Orchestration tools such as Kubernetes provides phenomenal degrees of versatility and security when it comes to container deployment and cluster management. But to properly configure them requires intimate knowledge of the environment. So, in this blog, we highlighted the fundamental features which you can use to increase the overall security of your Kubernetes Cluster.
While deploying your pods, ensure that you appropriately configure the security parameters for your containers and volumes. A security parameter is a property defined in Kubernetes, which controls the security settings granted to that particular unit/container/volume.
Example of a pod in Kubernetes with security parameters
apiVersion: v1 kind: Pod metadata: name: transaction-service spec: containers: securityContext: readOnlyRootFilesystem: true runAsNonRoot: false
Here, readOnlyRootFilesystem implies whether a container will have the option to write into the exchange server Filesystem and runAsNonRoot specifier restricts the running of a user with administrator privileges which can offer access to sensitive data about users.
Ensure legitimate logging of pods-Access to a Kubernetes server using ssh should always go through an audit server to log access and all commands executed on the server. By monitoring users’ activities in the Kubernetes API, developers can break down the chain of events that prompted a potential issue. Also, continuous logging allows tuning of audit policies by defining how frequently events should be logged so that alerts can be issued.
In Kubernetes, many engineers store sensitive data in Environmental Variables, which is not a secure practice. Using secrets that are mounted like volumes in pods will help keep the critical information safe and keep the sensitive data separate from a container image so that anybody with access to the container image cannot easily access the insights of that pod, which can increase security breaches.
Creating a secret volume in a cluster of containers decreases the chances of security breaches by isolating the procedures into an independent container and provides a front-end container that interacts with users while not providing the private data. This front end container approach increases the security of clusters, making it hard for a hacker to endorse an attack on the cluster.
Having running software packages in pods with vulnerabilities can expose your container environment to the danger of being handily undermined. The good part is that a considerable lot of these flaws can be resolved just by ensuring that there are no product segments with known bugs. There are various ways in Kubernetes by which you can fix these product flaws, for example:
The unpredictability of a framework running on different systems, with many interconnected microservices used by hundreds of people is a nightmare. So, to take control of the consents allowed too many users. Kubernetes has created a role-based access control (RBAC) technique. In this role-based access control(RBAC) strategy, no users have a higher number of authorizations than they require to achieve their tasks viably.
RBAC does that by utilizing an API protocol that helps driving authorization choices through the Kubernetes API. As of Kubernetes version 1.8, RBAC model is steady and is inbuilt within the rbac.authorization.k8s.io/v1 API.
The command for Enabling RBAC in Kubernetes.
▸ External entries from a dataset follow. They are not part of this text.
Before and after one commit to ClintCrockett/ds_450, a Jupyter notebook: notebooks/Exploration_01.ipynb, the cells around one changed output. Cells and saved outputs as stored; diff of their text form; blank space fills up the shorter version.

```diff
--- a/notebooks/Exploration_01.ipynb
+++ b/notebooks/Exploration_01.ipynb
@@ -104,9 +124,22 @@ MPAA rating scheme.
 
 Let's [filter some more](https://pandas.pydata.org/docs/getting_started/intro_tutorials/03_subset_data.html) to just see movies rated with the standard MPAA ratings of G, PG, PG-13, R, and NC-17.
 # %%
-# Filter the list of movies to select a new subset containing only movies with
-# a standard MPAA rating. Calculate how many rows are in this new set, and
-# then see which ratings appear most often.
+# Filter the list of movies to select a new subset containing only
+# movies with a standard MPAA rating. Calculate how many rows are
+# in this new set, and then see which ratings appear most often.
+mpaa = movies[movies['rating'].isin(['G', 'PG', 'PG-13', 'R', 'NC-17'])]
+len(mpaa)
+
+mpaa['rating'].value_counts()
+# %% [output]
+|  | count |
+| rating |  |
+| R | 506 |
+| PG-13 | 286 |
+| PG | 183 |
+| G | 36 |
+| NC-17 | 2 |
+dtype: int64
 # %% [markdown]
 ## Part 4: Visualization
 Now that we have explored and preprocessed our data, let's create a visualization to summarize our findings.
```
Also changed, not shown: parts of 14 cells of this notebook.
More on this here.
Communication between services in the cluster should be taken care of by utilizing the TLS security protocol on each deployment pipeline level since it scrambles all the traffic going between pods. Pods accept traffic from numerous sources, but when you set a particular network security protocol on the units. Pods dismiss all the connections which are not approved by that network policy. They are constrained to what is permitted by a group of numerous network security protocols.
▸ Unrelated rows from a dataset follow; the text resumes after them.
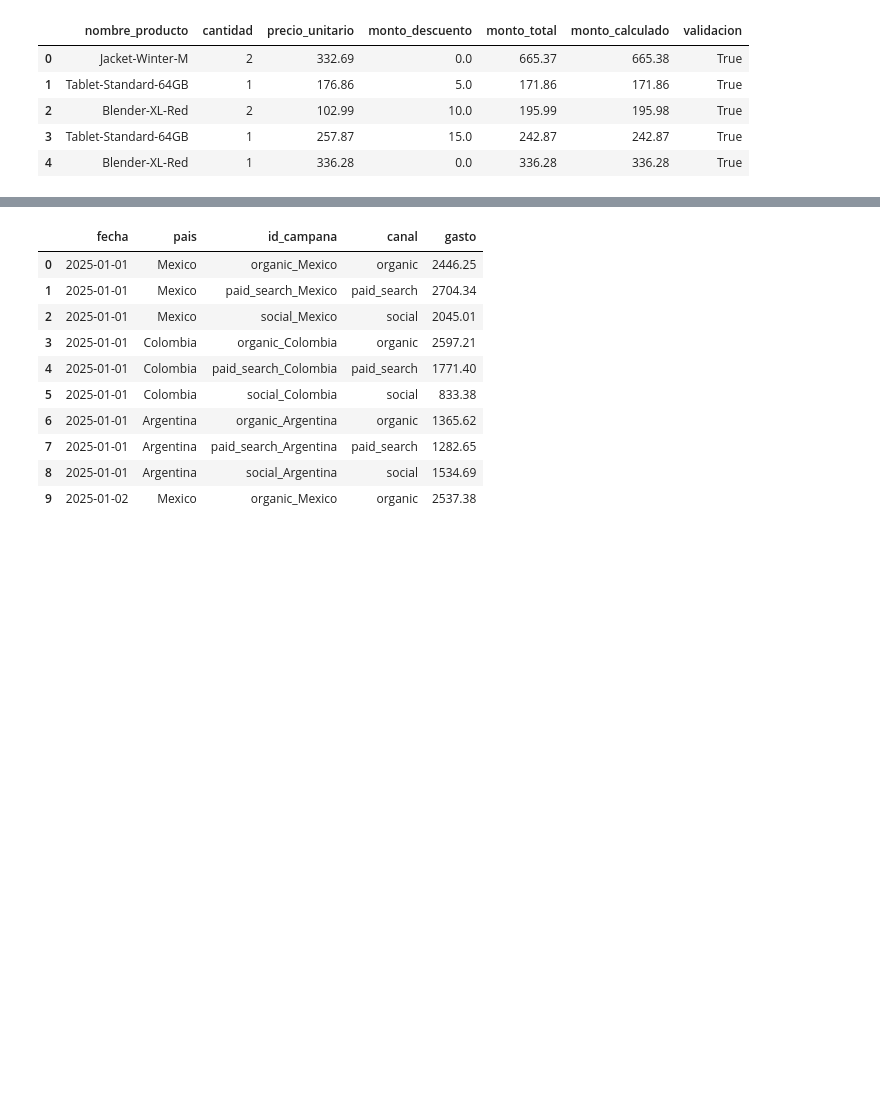
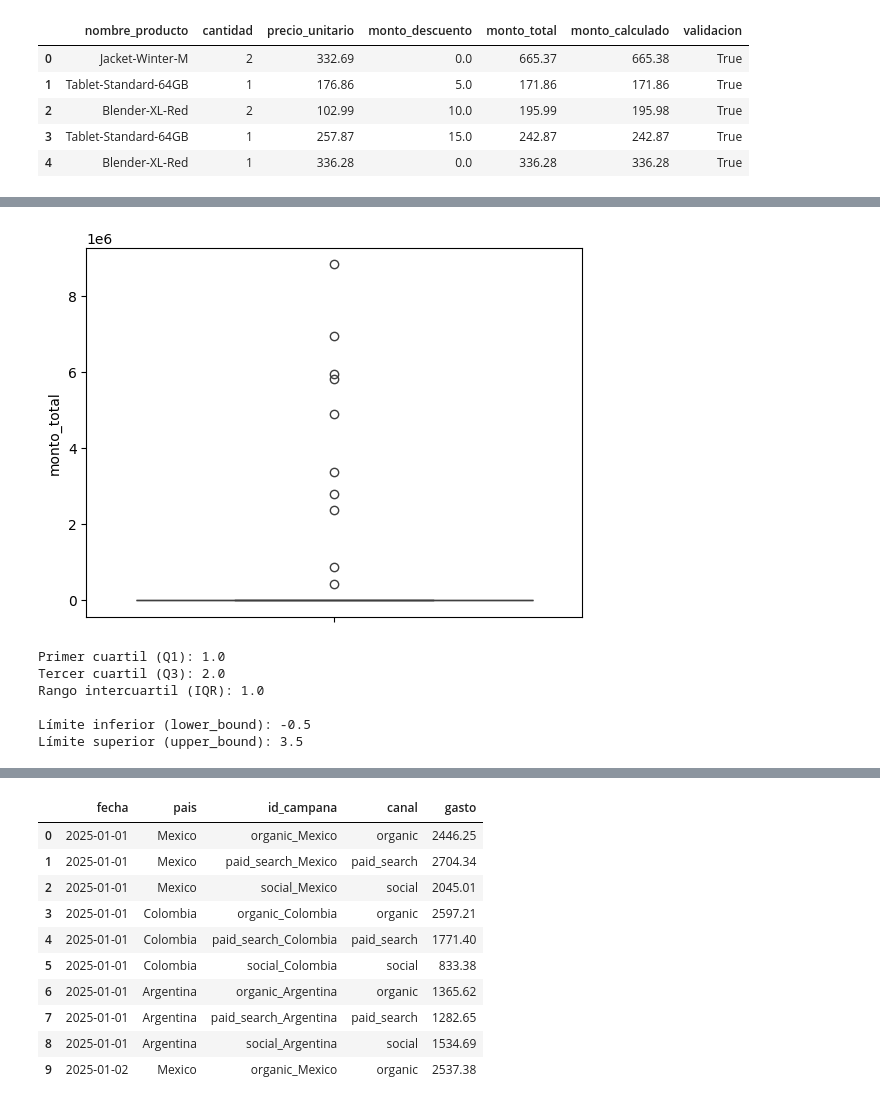
Before and after one commit to FithoGerardo/RappiPlus-Data-cleaning-and-analysis, a Jupyter notebook: notebooks/GerardoOlm-rappiplus_project.ipynb, the cells around one changed output, grey strips where cells are left out. Saved outputs shown, nothing was run; the diff lists cells and outputs as text; code cells hidden in the pictures; blank space fills up the shorter version.

```diff
--- a/notebooks/GerardoOlm-rappiplus_project.ipynb
+++ b/notebooks/GerardoOlm-rappiplus_project.ipynb
@@ -576,0 +616,28 @@ ord.drop(columns=['monto_calculado', 'validacion'], inplace=True)
+# %%
+# boxplot
+sns.boxplot(data=ord['monto_total'])
+plt.show()
+# %% [output]
+[figure, added]
+# %%
+# verificar outliers con IQR
+Q1 = ord['cantidad'].quantile(0.25)  # Primer cuartil
+Q2 = ord['cantidad'].quantile(0.50)  # Segundo cuartil o mediana
+Q3 = ord['cantidad'].quantile(0.75)  # Tercer cuartil
+IQR = Q3 - Q1  # Rango intercuartil
+print("Primer cuartil (Q1):", Q1)
+print("Tercer cuartil (Q3):", Q3)
+print("Rango intercuartil (IQR):", IQR)
+
+# Definir umbrales para outliers
+lower_bound = Q1 - 1.5 * IQR
+upper_bound = Q3 + 1.5 * IQR
+print("\nLímite inferior (lower_bound):", lower_bound)
+print("Límite superior (upper_bound):", upper_bound)
+# %% [output]
+Primer cuartil (Q1): 1.0
+Tercer cuartil (Q3): 2.0
+Rango intercuartil (IQR): 1.0
+
+Límite inferior (lower_bound): -0.5
+Límite superior (upper_bound): 3.5
```
Also changed, not shown: parts of 6 cells of this notebook.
Earlier it was a complex task to configure TLS during the deployment of pods manually, but advances in service mesh technologies have produced tools like LinkerD and Istio, which can enable TLS by default in Kubernetes cluster so that secure transmission can happen between pods.
Overall, Kubernetes provides numerous features with regard to creating a secured cluster. However, no one arrangement can be utilized all over the place, so a specific level of understanding with these features is required to improve the cluster’s security.
We suggest using ways that were featured in this blog and utilize Kubernetes setup capacities to its best to expand the security of your units/containers. We likewise recommend you follow the standards of least privilege regardless of whether the attacker figures out how to hack into the one part of the framework they despite the need to go through extra layers of security before having the option to make changes to the sensitive information.